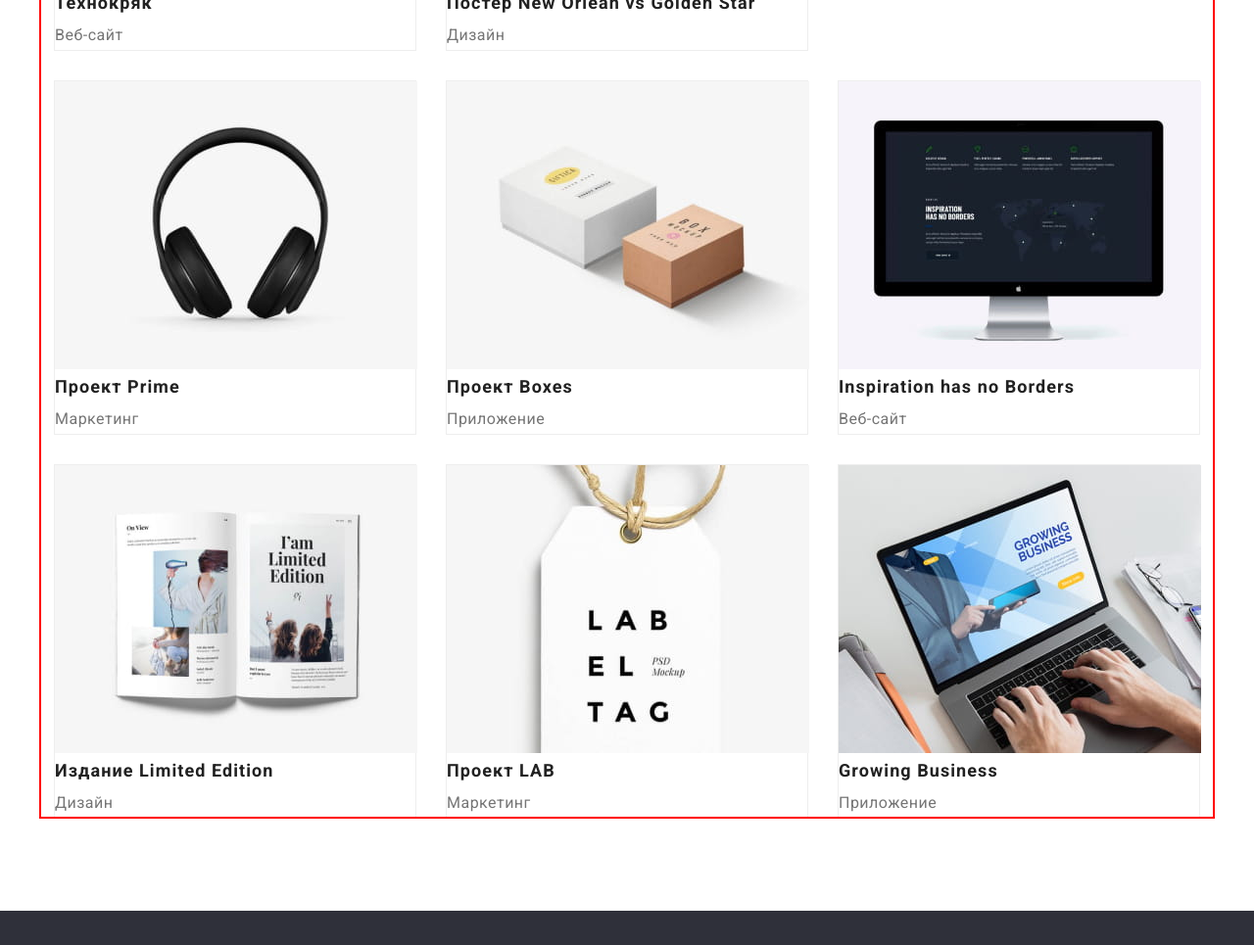
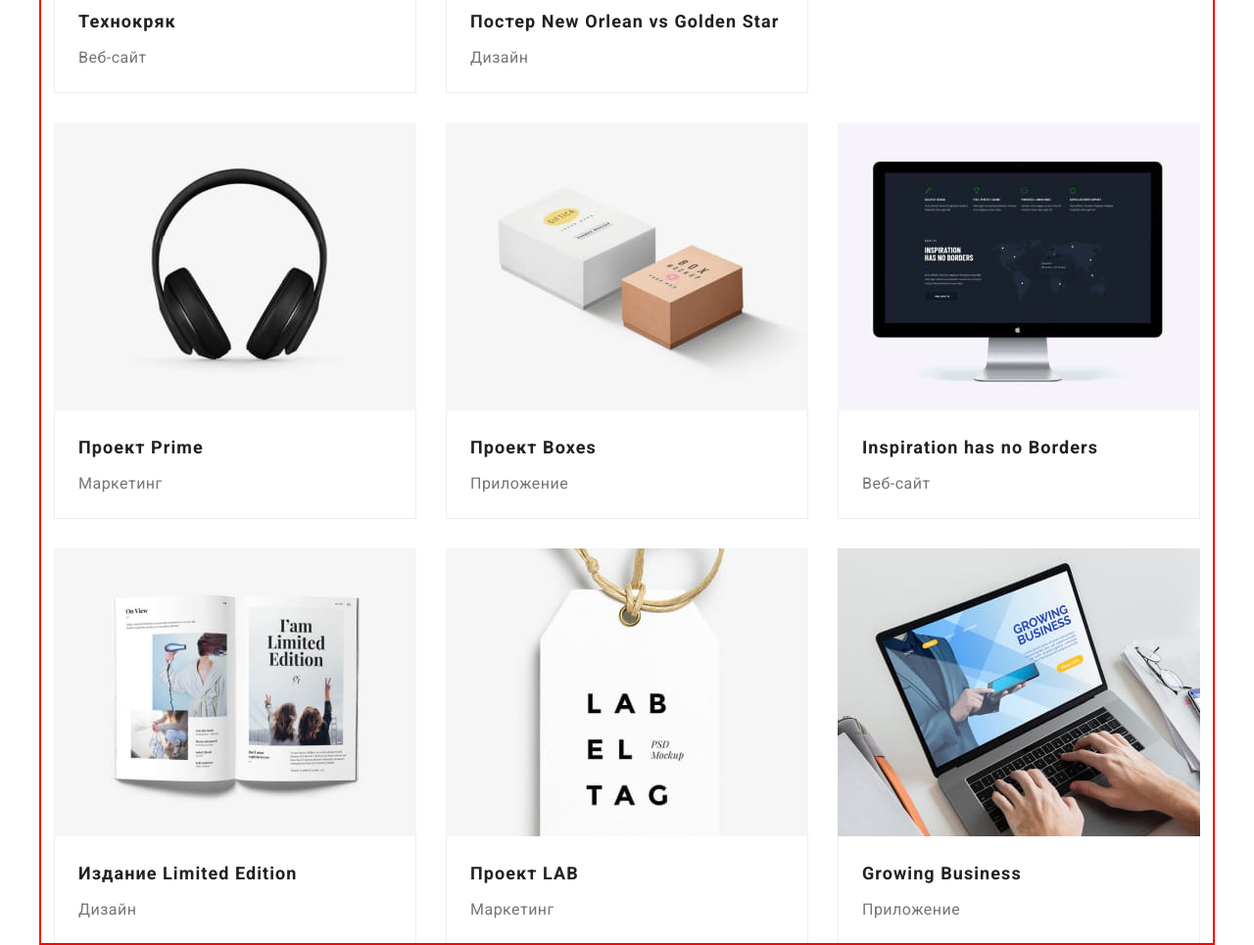
Before and after one commit to alenka-soroka/goit-markup-hw-03, a plain HTML site: page portfolio.html in a window 1280 px wide. Shown: the part 580-1545 px from the top of the page at 98% size. Drawn offline with nearby package versions, Linux system fonts and the light colour scheme.

Commit message:
new file

```diff
--- a/css/styles.css
+++ b/css/styles.css
@@ -11,10 +11,14 @@
   --grey-bg-cl: #757575;
   --dark-bg-cl: #2f303a;
   --acent-cl: #2196f3;
+
   /* others */
+  --indent: 30px;
+  --items: 4;
 }
 
 /* reset styles */
+
 a {
   text-decoration: none;
   color: currentColor;
@@ -381,15 +385,8 @@ body {
   padding-bottom: 94px;
 }
 
-.portfolio-menu {
-  margin-bottom: 50px;
-}
-
-.portfolio-menu .menu + .menu {
-  margin-left: 8px;
-}
-
 .portfolio-title {
+  margin-bottom: 4px;
   font-weight: 700;
   font-size: 18px;
   line-height: calc(36 / 18);
@@ -406,31 +403,27 @@ body {
 }
 
 .portfolio-menu {
+  margin-bottom: 50px;
   display: flex;
   justify-content: center;
+  gap: 8px;
 }
 
 .content-list {
   box-sizing: border-box;
-  border: 1px solid #eeeeee;
-}
-.portfolio-flex {
-  width: 370px;
-  margin-bottom: 30px;
-  margin-right: 30px;
-}
-
-.portfolio-flex:nth-child(3n) {
-  margin-right: 0;
-}
-
-.portfolio-flex:nth-last-child(-n + 3) {
-  margin-bottom: 0;
+  flex-basis: calc((100% - (30px * 2)) / 3);
 }
 
 .portfolio-content {
   display: flex;
   flex-wrap: wrap;
+  gap: var(--indent);
+}
+
+.flex-portfolio {
+  border: 1px solid #eeeeee;
+  border-top: none;
+  padding: 20px 24px;
 }
 
 /* Контакты */
--- a/portfolio.html
+++ b/portfolio.html
@@ -85,7 +85,6 @@
           </ul>
 
           <ul class="portfolio-content list">
-            <div class="portfolio-flex">
             <li class="content-list">
               <a class="content-item link" href="">
                 <img
@@ -94,12 +93,13 @@
                   alt="Проект 1"
                   width="370"
                 />
+                <div class="flex-portfolio">
                   <h2 class="portfolio-title link">Технокряк</h2>
                   <p class="portfolio-subtitle link">Веб-сайт</p>
+                </div>
               </a>
             </li>
-            </div>
-            <div class="portfolio-flex">
+
             <li class="content-list">
               <a class="content-item link" href="">
                 <img
@@ -108,12 +108,13 @@
                   alt="Проект 2"
                   width="370"
                 />
+                <div class="flex-portfolio">
                   <h2 class="portfolio-title">Постер New Orlean vs Golden Star</h2>
                   <p class="portfolio-subtitle">Дизайн</p>
+                </div>
               </a>
             </li>
-            </div>
-            <div class="portfolio-flex">
+
             <li class="content-list">
               <a class="content-item link" href="">
                 <img
@@ -122,12 +123,13 @@
                   alt="Проект 3"
                   width="370"
                 />
+                <div class="flex-portfolio">
                   <h2 class="portfolio-title">Ресторан Seafood</h2>
                   <p class="portfolio-subtitle">Приложение</p>
+                </div>
               </a>
             </li>
-            </div>
-            <div class="portfolio-flex">
+
             <li class="content-list">
               <a class="content-item link" href="">
                 <img
@@ -136,13 +138,13 @@
                   alt="Проект 4"
                   width="370"
                 />
+                <div class="flex-portfolio">
                   <h2 class="portfolio-title">Проект Prime</h2>
                   <p class="portfolio-subtitle">Маркетинг</p>
+                </div>
               </a>
             </li>
-            </div>
 
-            <div class="portfolio-flex">
             <li class="content-list">
               <a class="content-item link" href="">
                 <img
@@ -151,13 +153,13 @@
                   alt="Проект 5"
                   width="370"
                 />
+                <div class="flex-portfolio">
                   <h2 class="portfolio-title">Проект Boxes</h2>
                   <p class="portfolio-subtitle">Приложение</p>
+                </div>
               </a>
             </li>
-            </div>
 
-            <div class="portfolio-flex">
             <li class="content-list">
               <a class="content-item link" href="">
                 <img
@@ -166,13 +168,13 @@
                   alt="Проект 6"
                   width="370"
                 />
+                <div class="flex-portfolio">
                   <h2 class="portfolio-title">Inspiration has no Borders</h2>
                   <p class="portfolio-subtitle">Веб-сайт</p>
+                </div>
               </a>
             </li>
-            </div>
 
-            <div class="portfolio-flex">
             <li class="content-list">
               <a class="content-item link" href="">
                 <img
@@ -181,13 +183,13 @@
                   alt="Проект 7"
                   width="370"
                 />
+                <div class="flex-portfolio">
                   <h2 class="portfolio-title">Издание Limited Edition</h2>
                   <p class="portfolio-subtitle">Дизайн</p>
+                </div>
               </a>
             </li>
-            </div>
 
-            <div class="portfolio-flex">
             <li class="content-list">
               <a class="content-item link" href="">
                 <img
@@ -196,13 +198,13 @@
                   alt="Проект 8"
                   width="370"
                 />
+                <div class="flex-portfolio">
                   <h2 class="portfolio-title">Проект LAB</h2>
                   <p class="portfolio-subtitle">Маркетинг</p>
+                </div>
               </a>
             </li>
-            </div>
 
-            <div class="portfolio-flex">
             <li class="content-list">
               <a class="content-item link" href="">
                 <img
@@ -211,11 +213,12 @@
                   alt="Проект 9"
                   width="370"
                 />
+                <div class="flex-portfolio">
                   <h2 class="portfolio-title">Growing Business</h2>
                   <p class="portfolio-subtitle">Приложение</p>
+                </div>
               </a>
             </li>
-            </div>
           </ul>
         </div>
       </section>
```
Lines whose indentation alone changed are shown as unchanged.
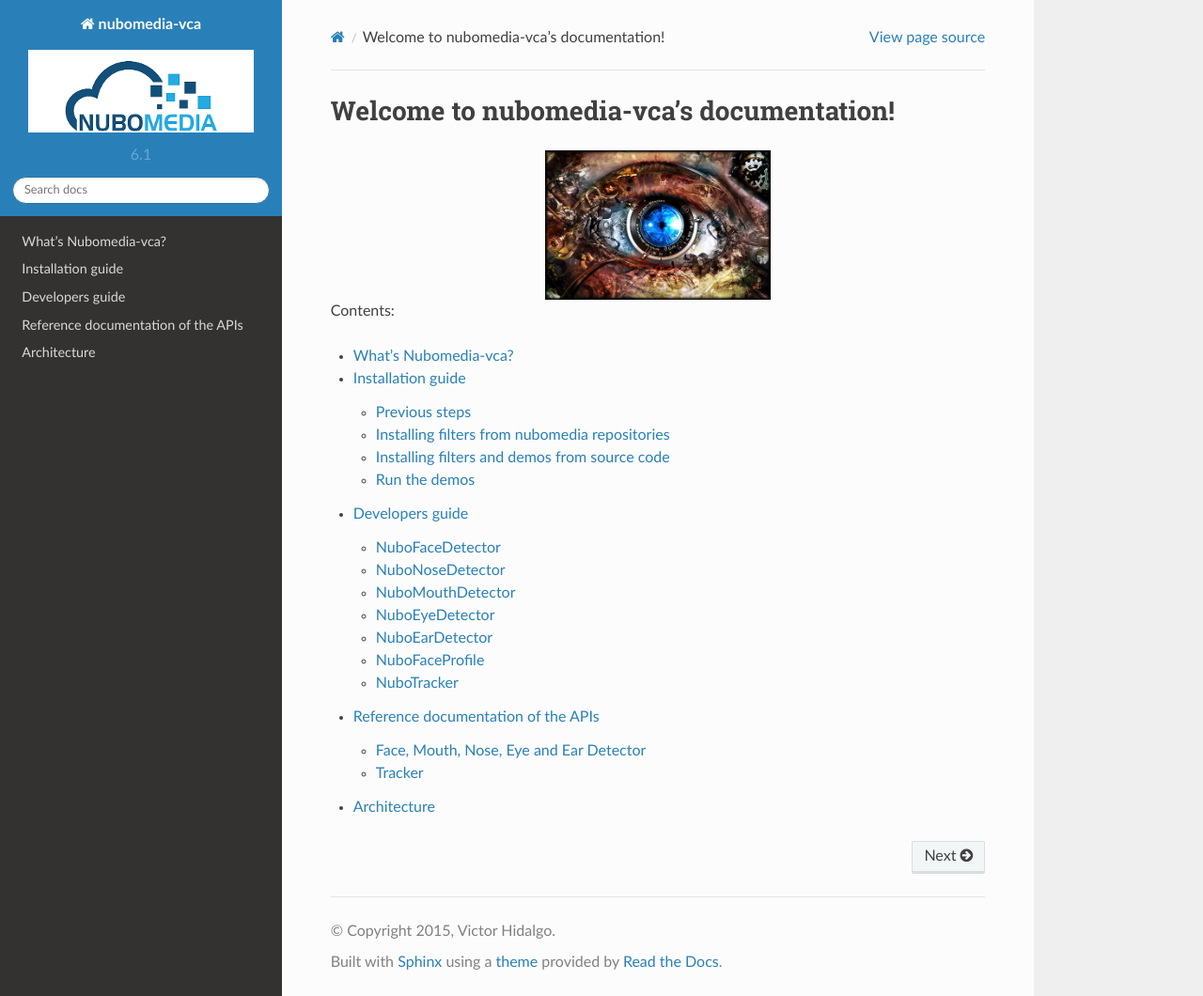
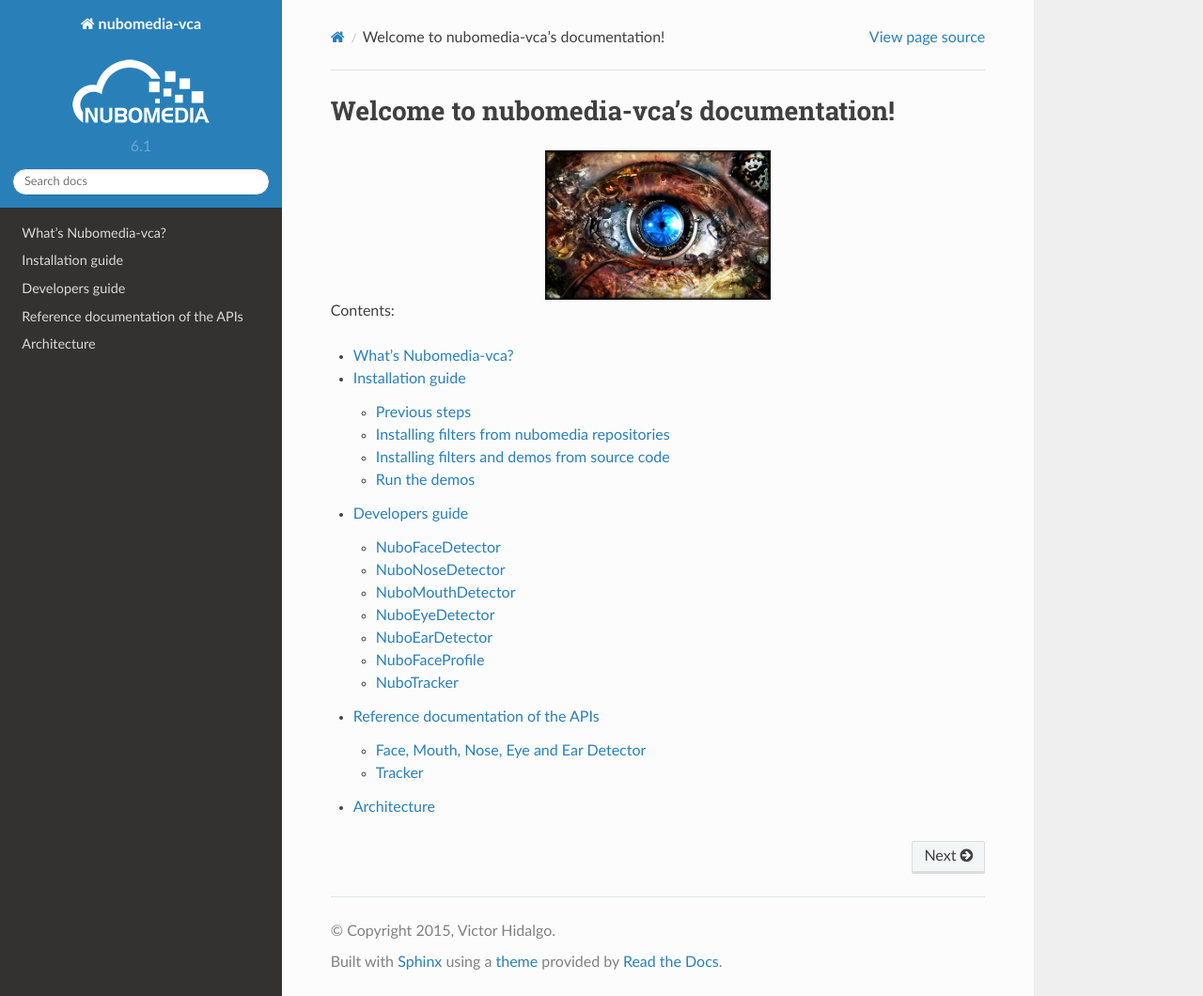
Before and after one commit to VictorHidalgoVT/DOC-NUBOMEDIA-VCA, a Sphinx documentation site: the page built from source/index.rst, in a window 1280 px wide and 1060 px high. Shown: the whole window at 94% size. Built offline with Sphinx 7.4.7 and the Read the Docs theme 2.0.0, drawn with Linux system fonts in a browser that asks for light colours.

Commit message:
Change NUBOMEDIA logo

```diff
--- a/source/conf.py
+++ b/source/conf.py
@@ -129,7 +129,7 @@ html_theme_path = [sphinx_rtd_theme.get_html_theme_path()]
 
 # The name of an image file (relative to this directory) to place at the top
 # of the sidebar.
-html_logo = 'nubomedia_log.png'
+html_logo = 'images/nubomedia_logo-150-white.png'
 
 # The name of an image file (within the static path) to use as favicon of the
 # docs.  This file should be a Windows icon file (.ico) being 16x16 or 32x32
```
Also changed, not shown: source/images/nubomedia_log.png (deleted), source/images/nubomedia_logo-150-white.png (added), source/nubomedia_log.png (deleted).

_____

Exercise: On how many lines above does the word "light" appear? Only the number should be given.

Answer to this exercise: 2